▶ What is expected
Return all lines of the listing below that carry the word "hero".

▶ Records supplied
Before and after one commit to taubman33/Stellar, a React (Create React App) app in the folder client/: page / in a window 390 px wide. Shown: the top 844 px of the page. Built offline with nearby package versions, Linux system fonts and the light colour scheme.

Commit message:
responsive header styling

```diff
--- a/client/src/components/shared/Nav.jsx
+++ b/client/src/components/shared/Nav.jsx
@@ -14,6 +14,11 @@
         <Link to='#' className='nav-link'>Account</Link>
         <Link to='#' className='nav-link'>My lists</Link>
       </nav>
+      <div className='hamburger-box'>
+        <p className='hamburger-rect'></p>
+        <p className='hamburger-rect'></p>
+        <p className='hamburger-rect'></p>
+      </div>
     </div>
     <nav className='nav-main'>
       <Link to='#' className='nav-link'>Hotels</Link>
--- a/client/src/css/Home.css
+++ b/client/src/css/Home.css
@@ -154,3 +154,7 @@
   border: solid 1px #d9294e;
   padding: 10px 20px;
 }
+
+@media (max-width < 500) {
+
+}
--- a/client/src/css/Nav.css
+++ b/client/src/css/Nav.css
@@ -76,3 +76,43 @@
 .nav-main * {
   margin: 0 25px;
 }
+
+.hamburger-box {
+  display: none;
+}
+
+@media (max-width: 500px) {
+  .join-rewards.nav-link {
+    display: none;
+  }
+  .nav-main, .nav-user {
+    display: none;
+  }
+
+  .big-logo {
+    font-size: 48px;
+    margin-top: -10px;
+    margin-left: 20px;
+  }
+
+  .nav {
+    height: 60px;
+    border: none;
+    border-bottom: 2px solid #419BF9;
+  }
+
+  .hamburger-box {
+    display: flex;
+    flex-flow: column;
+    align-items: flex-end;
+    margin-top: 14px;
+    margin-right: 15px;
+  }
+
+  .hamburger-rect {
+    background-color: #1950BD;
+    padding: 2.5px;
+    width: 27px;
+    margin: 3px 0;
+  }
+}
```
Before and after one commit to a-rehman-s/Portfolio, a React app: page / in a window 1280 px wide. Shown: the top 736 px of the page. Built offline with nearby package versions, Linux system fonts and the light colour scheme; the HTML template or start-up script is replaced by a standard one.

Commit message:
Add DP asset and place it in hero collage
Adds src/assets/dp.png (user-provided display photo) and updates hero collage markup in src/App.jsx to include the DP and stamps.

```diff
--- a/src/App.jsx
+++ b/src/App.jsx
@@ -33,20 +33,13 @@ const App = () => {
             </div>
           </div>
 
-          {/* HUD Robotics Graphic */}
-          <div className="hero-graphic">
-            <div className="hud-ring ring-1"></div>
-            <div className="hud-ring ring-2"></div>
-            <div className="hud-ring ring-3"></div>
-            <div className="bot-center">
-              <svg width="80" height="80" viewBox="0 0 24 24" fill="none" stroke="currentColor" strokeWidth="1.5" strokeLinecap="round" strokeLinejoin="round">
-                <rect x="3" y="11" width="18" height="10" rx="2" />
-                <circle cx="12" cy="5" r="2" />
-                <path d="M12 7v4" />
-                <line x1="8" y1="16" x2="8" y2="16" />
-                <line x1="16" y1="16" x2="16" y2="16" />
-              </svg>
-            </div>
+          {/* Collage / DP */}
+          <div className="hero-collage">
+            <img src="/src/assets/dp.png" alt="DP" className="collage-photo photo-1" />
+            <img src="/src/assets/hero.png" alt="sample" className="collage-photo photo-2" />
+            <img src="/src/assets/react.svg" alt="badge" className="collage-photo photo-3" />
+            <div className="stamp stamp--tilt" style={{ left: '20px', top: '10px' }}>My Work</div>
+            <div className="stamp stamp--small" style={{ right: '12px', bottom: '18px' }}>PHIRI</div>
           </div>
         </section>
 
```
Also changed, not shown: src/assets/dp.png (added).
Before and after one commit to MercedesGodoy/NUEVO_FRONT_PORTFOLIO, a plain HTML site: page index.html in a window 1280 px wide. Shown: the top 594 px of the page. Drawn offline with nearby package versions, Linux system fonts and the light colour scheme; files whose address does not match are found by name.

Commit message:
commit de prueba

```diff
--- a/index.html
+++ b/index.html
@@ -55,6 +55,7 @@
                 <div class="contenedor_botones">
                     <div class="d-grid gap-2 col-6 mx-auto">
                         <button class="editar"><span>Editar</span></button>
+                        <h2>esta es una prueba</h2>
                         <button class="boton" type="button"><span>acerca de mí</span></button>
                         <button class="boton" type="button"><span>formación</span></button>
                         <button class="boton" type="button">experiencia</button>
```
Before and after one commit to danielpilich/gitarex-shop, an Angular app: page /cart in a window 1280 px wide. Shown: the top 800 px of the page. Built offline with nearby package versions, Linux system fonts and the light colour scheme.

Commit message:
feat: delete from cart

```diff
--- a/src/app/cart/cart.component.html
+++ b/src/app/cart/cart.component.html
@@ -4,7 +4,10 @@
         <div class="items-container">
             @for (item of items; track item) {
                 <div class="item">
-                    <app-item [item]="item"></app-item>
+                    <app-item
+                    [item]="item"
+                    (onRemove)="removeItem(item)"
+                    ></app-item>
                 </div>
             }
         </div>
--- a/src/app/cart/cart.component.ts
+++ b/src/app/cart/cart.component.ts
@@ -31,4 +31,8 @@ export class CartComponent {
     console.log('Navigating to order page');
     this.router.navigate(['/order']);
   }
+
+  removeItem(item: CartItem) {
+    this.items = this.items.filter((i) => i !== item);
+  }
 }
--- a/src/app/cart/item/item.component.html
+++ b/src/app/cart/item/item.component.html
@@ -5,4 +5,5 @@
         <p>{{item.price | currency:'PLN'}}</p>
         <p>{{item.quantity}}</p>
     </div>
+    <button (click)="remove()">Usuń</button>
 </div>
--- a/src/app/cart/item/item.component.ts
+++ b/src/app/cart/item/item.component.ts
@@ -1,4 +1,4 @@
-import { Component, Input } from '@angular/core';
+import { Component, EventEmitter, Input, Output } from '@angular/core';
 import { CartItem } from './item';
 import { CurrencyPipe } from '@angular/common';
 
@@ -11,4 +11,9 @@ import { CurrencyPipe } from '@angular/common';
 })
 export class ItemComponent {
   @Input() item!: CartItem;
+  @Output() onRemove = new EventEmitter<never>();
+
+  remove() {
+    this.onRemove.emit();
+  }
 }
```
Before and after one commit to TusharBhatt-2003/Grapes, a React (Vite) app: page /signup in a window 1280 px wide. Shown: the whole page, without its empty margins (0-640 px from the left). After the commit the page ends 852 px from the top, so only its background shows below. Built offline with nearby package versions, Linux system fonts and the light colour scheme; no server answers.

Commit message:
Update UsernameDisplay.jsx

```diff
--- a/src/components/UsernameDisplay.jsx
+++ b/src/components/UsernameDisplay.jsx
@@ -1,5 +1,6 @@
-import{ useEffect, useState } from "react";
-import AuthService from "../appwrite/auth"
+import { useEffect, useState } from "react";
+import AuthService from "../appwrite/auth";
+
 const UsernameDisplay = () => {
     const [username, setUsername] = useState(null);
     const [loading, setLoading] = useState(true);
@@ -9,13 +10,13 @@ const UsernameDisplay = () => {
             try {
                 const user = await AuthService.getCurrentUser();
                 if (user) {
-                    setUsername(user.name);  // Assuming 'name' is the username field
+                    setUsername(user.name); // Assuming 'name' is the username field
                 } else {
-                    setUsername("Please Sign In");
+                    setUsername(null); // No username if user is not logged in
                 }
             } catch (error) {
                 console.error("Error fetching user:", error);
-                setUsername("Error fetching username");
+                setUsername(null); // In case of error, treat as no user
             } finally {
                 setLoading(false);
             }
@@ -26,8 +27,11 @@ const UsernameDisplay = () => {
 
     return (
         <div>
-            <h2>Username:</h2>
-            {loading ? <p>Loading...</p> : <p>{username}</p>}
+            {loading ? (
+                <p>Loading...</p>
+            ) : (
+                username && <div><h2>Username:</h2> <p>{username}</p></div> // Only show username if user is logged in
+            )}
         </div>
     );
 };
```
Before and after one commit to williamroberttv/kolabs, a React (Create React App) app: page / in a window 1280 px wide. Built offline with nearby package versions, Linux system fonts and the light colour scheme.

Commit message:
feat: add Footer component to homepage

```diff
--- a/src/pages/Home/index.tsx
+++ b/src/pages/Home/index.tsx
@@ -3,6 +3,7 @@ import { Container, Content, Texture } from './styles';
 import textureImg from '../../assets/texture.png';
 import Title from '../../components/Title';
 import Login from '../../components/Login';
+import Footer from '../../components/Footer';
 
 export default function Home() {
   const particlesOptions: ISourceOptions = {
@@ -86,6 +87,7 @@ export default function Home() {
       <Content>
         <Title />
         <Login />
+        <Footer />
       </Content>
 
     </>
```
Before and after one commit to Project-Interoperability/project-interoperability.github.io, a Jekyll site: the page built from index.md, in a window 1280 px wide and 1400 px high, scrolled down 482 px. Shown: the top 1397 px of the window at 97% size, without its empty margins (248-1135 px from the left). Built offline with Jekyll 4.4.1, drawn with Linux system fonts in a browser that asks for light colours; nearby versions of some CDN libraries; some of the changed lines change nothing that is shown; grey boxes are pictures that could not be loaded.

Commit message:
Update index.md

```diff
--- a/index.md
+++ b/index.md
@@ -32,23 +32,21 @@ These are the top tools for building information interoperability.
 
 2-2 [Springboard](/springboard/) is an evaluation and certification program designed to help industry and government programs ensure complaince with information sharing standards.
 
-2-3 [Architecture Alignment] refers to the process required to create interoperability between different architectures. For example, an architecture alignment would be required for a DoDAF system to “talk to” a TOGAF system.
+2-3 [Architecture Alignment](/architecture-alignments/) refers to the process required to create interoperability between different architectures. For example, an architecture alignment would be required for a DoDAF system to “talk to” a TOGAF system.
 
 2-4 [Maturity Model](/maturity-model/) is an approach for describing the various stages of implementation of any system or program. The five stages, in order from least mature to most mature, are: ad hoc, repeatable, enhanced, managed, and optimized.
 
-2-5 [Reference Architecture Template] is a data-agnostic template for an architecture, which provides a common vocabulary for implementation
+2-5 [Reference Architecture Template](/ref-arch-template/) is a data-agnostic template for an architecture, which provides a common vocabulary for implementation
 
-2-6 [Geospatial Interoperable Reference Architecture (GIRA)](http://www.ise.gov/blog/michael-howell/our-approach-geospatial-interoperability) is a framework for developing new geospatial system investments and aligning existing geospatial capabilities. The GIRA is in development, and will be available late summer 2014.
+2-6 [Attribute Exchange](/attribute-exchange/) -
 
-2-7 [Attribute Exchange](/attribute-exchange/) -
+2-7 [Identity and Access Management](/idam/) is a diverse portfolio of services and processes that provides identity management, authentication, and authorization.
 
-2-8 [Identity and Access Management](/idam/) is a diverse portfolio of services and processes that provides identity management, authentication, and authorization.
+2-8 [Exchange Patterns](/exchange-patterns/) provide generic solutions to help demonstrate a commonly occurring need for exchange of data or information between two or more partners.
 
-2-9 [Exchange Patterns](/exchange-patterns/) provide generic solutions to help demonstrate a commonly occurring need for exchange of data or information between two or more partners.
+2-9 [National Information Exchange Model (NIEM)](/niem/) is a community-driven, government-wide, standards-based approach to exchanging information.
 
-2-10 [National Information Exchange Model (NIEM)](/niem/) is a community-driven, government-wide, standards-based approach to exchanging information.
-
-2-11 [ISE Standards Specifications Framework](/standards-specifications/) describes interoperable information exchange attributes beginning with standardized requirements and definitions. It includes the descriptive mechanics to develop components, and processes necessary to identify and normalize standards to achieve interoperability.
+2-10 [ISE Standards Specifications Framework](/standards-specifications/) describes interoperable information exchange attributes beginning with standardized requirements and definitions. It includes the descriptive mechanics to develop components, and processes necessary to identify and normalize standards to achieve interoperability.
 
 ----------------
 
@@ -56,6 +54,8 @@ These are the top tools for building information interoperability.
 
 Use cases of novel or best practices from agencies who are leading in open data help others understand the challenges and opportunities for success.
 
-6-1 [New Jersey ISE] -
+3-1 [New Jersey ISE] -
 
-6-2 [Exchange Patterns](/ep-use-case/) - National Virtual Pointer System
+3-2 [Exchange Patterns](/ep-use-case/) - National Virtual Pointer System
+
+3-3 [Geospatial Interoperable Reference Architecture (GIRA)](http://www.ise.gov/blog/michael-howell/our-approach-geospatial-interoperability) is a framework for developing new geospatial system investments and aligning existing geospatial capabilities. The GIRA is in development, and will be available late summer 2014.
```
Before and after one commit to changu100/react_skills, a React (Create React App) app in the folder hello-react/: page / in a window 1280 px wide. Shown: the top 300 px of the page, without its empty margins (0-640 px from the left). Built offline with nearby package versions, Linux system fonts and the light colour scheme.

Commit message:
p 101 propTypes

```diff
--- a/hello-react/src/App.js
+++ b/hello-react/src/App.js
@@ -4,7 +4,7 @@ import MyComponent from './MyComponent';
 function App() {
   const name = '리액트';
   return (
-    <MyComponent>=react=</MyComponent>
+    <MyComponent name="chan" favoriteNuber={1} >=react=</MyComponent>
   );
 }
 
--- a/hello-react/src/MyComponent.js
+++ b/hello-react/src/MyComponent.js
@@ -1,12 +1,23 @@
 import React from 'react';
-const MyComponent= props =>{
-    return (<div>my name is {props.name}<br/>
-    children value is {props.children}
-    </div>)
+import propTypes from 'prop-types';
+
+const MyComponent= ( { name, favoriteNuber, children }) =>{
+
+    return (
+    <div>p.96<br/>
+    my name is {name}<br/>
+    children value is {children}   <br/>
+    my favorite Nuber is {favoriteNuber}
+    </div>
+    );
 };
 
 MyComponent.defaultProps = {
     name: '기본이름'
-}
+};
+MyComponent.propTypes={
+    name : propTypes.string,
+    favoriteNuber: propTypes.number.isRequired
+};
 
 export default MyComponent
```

▶ Answer to the exercise
Add DP asset and place it in hero collage
Adds src/assets/dp.png (user-provided display photo) and updates hero collage markup in src/App.jsx to include the DP and stamps.
-          <div className="hero-graphic">
+          <div className="hero-collage">
+            <img src="/src/assets/hero.png" alt="sample" className="collage-photo photo-2" />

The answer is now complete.